● What is required:
With the images removed, return every line below exactly as it reads.

= Beginning of Section =

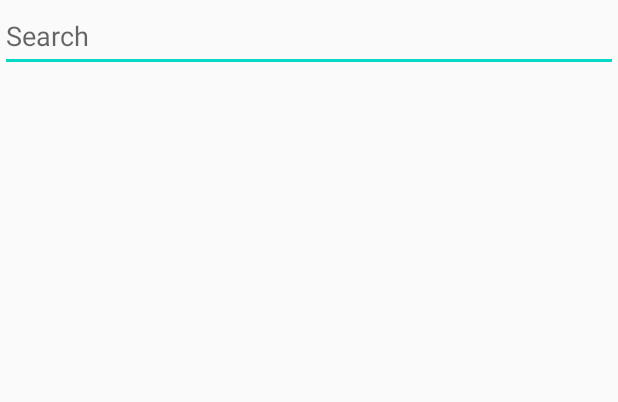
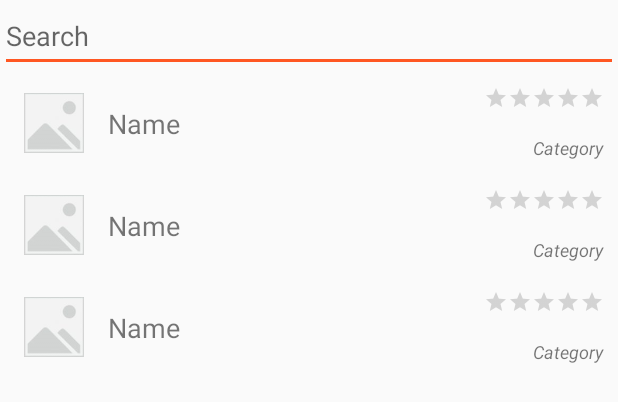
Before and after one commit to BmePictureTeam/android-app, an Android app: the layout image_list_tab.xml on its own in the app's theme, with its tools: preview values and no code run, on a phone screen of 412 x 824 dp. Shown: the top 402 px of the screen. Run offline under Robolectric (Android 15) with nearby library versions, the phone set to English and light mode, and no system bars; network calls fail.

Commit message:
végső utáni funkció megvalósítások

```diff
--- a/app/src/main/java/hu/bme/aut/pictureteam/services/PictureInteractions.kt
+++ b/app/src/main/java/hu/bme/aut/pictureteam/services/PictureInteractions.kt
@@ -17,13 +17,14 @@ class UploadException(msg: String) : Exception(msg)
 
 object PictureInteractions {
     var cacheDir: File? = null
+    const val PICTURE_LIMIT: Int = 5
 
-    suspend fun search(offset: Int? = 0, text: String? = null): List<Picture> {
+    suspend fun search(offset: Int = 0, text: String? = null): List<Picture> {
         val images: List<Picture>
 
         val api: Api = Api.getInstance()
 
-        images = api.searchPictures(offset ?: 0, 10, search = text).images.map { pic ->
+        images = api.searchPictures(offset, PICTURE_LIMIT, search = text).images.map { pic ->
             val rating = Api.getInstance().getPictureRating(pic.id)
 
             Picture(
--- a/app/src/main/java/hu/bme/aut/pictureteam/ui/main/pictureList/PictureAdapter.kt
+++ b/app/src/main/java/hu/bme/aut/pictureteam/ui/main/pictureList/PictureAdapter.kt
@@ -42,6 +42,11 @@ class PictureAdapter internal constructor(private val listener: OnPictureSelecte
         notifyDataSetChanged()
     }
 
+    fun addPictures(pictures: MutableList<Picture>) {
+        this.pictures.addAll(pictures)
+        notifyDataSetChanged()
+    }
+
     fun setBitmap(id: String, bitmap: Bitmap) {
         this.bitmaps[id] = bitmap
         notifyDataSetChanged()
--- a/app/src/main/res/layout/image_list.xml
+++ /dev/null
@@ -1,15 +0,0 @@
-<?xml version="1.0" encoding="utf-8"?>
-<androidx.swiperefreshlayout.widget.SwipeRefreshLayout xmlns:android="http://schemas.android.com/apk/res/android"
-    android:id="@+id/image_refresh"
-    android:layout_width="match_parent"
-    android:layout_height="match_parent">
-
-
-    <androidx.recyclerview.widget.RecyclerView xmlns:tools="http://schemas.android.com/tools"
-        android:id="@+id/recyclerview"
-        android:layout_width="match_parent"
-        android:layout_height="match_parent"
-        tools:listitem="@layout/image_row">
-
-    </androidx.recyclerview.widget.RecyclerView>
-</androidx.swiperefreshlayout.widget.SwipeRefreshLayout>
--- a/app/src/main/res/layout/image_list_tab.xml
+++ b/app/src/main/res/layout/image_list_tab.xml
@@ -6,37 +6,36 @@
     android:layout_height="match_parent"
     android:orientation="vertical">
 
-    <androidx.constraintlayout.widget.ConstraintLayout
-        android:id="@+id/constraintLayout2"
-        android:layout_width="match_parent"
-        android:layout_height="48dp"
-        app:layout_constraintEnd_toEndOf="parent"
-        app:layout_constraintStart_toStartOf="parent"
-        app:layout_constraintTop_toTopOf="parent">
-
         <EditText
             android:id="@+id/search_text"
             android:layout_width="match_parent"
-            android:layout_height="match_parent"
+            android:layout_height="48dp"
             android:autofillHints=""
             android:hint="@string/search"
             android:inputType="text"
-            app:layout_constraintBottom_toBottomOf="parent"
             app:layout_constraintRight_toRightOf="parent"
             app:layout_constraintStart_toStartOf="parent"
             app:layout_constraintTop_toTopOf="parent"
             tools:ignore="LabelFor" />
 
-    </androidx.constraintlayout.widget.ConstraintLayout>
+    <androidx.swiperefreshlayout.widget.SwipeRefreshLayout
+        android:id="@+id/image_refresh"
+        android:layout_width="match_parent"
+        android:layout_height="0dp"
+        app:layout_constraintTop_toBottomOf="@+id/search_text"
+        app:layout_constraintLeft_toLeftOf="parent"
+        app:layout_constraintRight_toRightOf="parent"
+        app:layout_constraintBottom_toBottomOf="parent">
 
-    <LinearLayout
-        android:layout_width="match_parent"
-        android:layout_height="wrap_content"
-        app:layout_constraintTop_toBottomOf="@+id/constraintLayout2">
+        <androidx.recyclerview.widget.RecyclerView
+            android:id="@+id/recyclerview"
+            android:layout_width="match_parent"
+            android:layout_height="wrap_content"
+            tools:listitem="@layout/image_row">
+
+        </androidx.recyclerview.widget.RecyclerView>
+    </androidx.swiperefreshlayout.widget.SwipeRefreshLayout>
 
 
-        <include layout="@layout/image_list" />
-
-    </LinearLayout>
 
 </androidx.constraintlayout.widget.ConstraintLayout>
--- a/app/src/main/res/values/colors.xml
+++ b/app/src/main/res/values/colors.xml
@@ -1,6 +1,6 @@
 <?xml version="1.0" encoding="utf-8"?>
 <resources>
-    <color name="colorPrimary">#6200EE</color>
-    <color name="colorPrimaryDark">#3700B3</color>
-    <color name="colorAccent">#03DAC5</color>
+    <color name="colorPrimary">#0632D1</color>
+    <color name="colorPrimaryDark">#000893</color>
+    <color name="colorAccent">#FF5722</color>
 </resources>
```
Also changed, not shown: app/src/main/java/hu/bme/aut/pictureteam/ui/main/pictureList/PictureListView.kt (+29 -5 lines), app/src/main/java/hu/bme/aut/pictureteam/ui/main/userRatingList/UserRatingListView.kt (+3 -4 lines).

= End of Section =

● Solved problem:
Before and after one commit to BmePictureTeam/android-app, an Android app: the layout image_list_tab.xml on its own in the app's theme, with its tools: preview values and no code run, on a phone screen of 412 x 824 dp. Shown: the top 402 px of the screen. Run offline under Robolectric (Android 15) with nearby library versions, the phone set to English and light mode, and no system bars; network calls fail.

Commit message:
végső utáni funkció megvalósítások

```diff
--- a/app/src/main/java/hu/bme/aut/pictureteam/services/PictureInteractions.kt
+++ b/app/src/main/java/hu/bme/aut/pictureteam/services/PictureInteractions.kt
@@ -17,13 +17,14 @@ class UploadException(msg: String) : Exception(msg)
 
 object PictureInteractions {
     var cacheDir: File? = null
+    const val PICTURE_LIMIT: Int = 5
 
-    suspend fun search(offset: Int? = 0, text: String? = null): List<Picture> {
+    suspend fun search(offset: Int = 0, text: String? = null): List<Picture> {
         val images: List<Picture>
 
         val api: Api = Api.getInstance()
 
-        images = api.searchPictures(offset ?: 0, 10, search = text).images.map { pic ->
+        images = api.searchPictures(offset, PICTURE_LIMIT, search = text).images.map { pic ->
             val rating = Api.getInstance().getPictureRating(pic.id)
 
             Picture(
--- a/app/src/main/java/hu/bme/aut/pictureteam/ui/main/pictureList/PictureAdapter.kt
+++ b/app/src/main/java/hu/bme/aut/pictureteam/ui/main/pictureList/PictureAdapter.kt
@@ -42,6 +42,11 @@ class PictureAdapter internal constructor(private val listener: OnPictureSelecte
         notifyDataSetChanged()
     }
 
+    fun addPictures(pictures: MutableList<Picture>) {
+        this.pictures.addAll(pictures)
+        notifyDataSetChanged()
+    }
+
     fun setBitmap(id: String, bitmap: Bitmap) {
         this.bitmaps[id] = bitmap
         notifyDataSetChanged()
--- a/app/src/main/res/layout/image_list.xml
+++ /dev/null
@@ -1,15 +0,0 @@
-<?xml version="1.0" encoding="utf-8"?>
-<androidx.swiperefreshlayout.widget.SwipeRefreshLayout xmlns:android="http://schemas.android.com/apk/res/android"
-    android:id="@+id/image_refresh"
-    android:layout_width="match_parent"
-    android:layout_height="match_parent">
-
-
-    <androidx.recyclerview.widget.RecyclerView xmlns:tools="http://schemas.android.com/tools"
-        android:id="@+id/recyclerview"
-        android:layout_width="match_parent"
-        android:layout_height="match_parent"
-        tools:listitem="@layout/image_row">
-
-    </androidx.recyclerview.widget.RecyclerView>
-</androidx.swiperefreshlayout.widget.SwipeRefreshLayout>
--- a/app/src/main/res/layout/image_list_tab.xml
+++ b/app/src/main/res/layout/image_list_tab.xml
@@ -6,37 +6,36 @@
     android:layout_height="match_parent"
     android:orientation="vertical">
 
-    <androidx.constraintlayout.widget.ConstraintLayout
-        android:id="@+id/constraintLayout2"
-        android:layout_width="match_parent"
-        android:layout_height="48dp"
-        app:layout_constraintEnd_toEndOf="parent"
-        app:layout_constraintStart_toStartOf="parent"
-        app:layout_constraintTop_toTopOf="parent">
-
         <EditText
             android:id="@+id/search_text"
             android:layout_width="match_parent"
-            android:layout_height="match_parent"
+            android:layout_height="48dp"
             android:autofillHints=""
             android:hint="@string/search"
             android:inputType="text"
-            app:layout_constraintBottom_toBottomOf="parent"
             app:layout_constraintRight_toRightOf="parent"
             app:layout_constraintStart_toStartOf="parent"
             app:layout_constraintTop_toTopOf="parent"
             tools:ignore="LabelFor" />
 
-    </androidx.constraintlayout.widget.ConstraintLayout>
+    <androidx.swiperefreshlayout.widget.SwipeRefreshLayout
+        android:id="@+id/image_refresh"
+        android:layout_width="match_parent"
+        android:layout_height="0dp"
+        app:layout_constraintTop_toBottomOf="@+id/search_text"
+        app:layout_constraintLeft_toLeftOf="parent"
+        app:layout_constraintRight_toRightOf="parent"
+        app:layout_constraintBottom_toBottomOf="parent">
 
-    <LinearLayout
-        android:layout_width="match_parent"
-        android:layout_height="wrap_content"
-        app:layout_constraintTop_toBottomOf="@+id/constraintLayout2">
+        <androidx.recyclerview.widget.RecyclerView
+            android:id="@+id/recyclerview"
+            android:layout_width="match_parent"
+            android:layout_height="wrap_content"
+            tools:listitem="@layout/image_row">
+
+        </androidx.recyclerview.widget.RecyclerView>
+    </androidx.swiperefreshlayout.widget.SwipeRefreshLayout>
 
 
-        <include layout="@layout/image_list" />
-
-    </LinearLayout>
 
 </androidx.constraintlayout.widget.ConstraintLayout>
--- a/app/src/main/res/values/colors.xml
+++ b/app/src/main/res/values/colors.xml
@@ -1,6 +1,6 @@
 <?xml version="1.0" encoding="utf-8"?>
 <resources>
-    <color name="colorPrimary">#6200EE</color>
-    <color name="colorPrimaryDark">#3700B3</color>
-    <color name="colorAccent">#03DAC5</color>
+    <color name="colorPrimary">#0632D1</color>
+    <color name="colorPrimaryDark">#000893</color>
+    <color name="colorAccent">#FF5722</color>
 </resources>
```
Also changed, not shown: app/src/main/java/hu/bme/aut/pictureteam/ui/main/pictureList/PictureListView.kt (+29 -5 lines), app/src/main/java/hu/bme/aut/pictureteam/ui/main/userRatingList/UserRatingListView.kt (+3 -4 lines).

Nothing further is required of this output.